In a recent case, 2384125 Ontario Inc. v. The Diamond at Don Mills Developments Inc., twenty-five commercial condominium unit owners collectively sued the condominium developer for a total of $7,000,000, claiming that they were induced by misrepresentations by the developer and were overcharged occupancy fees and purchase price adjustments on closing.
The plaintiffs claimed that the developer was a “single purpose development company”, being a corporation incorporated solely for the development of this one condominium. All of the units in the condominium had been sold except for one. The developer also held vendor take-back mortgages on two of the sold units.
The plaintiff unit owners applied to the court for an order preventing the developer from transferring or mortgaging the one remaining unit that it owned and from transferring the two vendor take-back mortgages. “The plaintiffs claimed that such relief is justified because the unsold unit and the mortgages are believed to be the only assets available to satisfy any judgment obtained by the plaintiffs”.

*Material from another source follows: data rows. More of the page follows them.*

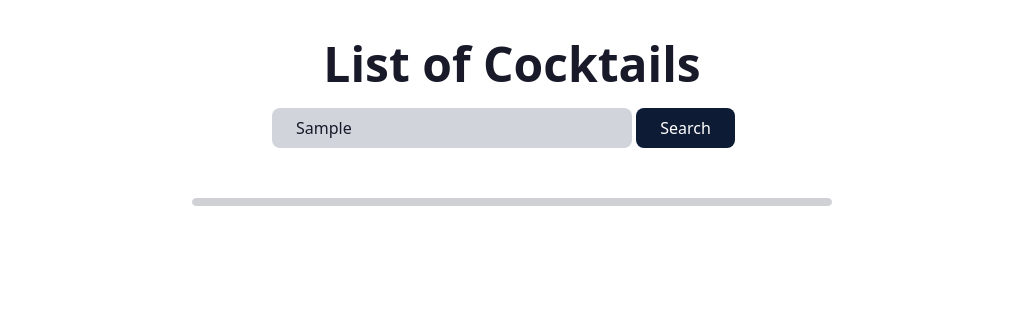
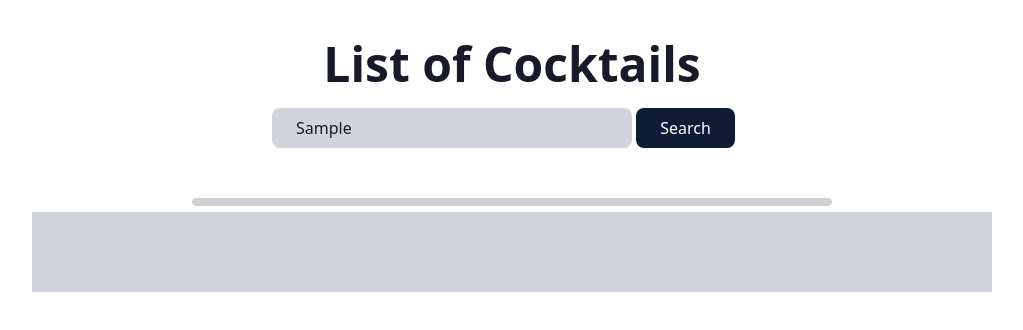
Before and after one commit to HasibUddin1/cocktails-practice, a plain HTML site: page index.html in a window 1280 px wide. Both pictures are taken after typing "Sample" into the empty fields and a click on the button "Search". Shown: the whole page, without its empty margins (128-1151 px from the left). Drawn offline with nearby package versions, Linux system fonts and the light colour scheme; no server answers.

Commit message:
added some changes on section

```diff
--- a/index.html
+++ b/index.html
@@ -30,7 +30,7 @@
         <div id="modal-container" class="modal">
 
         </div>
-        <section class="w-9/12 mx-auto mb-10">
+        <section id="drinks-container-section" class="w-9/12 mx-auto mb-10 bg-gray-300 p-10 hidden">
             <div id="drinks-container" class="grid grid-cols-3 gap-10">
 
             </div>
--- a/js/cocktail.js
+++ b/js/cocktail.js
@@ -64,6 +64,8 @@ const processSearch = (dataLimit) => {
 }
 
 document.getElementById('btn-search').addEventListener('click', function(){
+    const drinksContainerSection = document.getElementById('drinks-container-section')
+    drinksContainerSection.classList.remove('hidden')
     processSearch(3)
 })
 
```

The unit owners’ application was unsuccessful, as the plaintiffs did not provide any strong evidence that the developer was disposing of its assets other than in the ordinary course of its business. The plaintiffs also failed to show that they would suffer irreparable harm if the order was not granted. In coming to this conclusion the court quoted from a Supreme Court of Canada decision, RJR-Macdonald Inc. v. Canada, which stated that “the fact that one party may be impecunious does not automatically determine the application in favour of the other party who will not ultimately be able to collect damages.”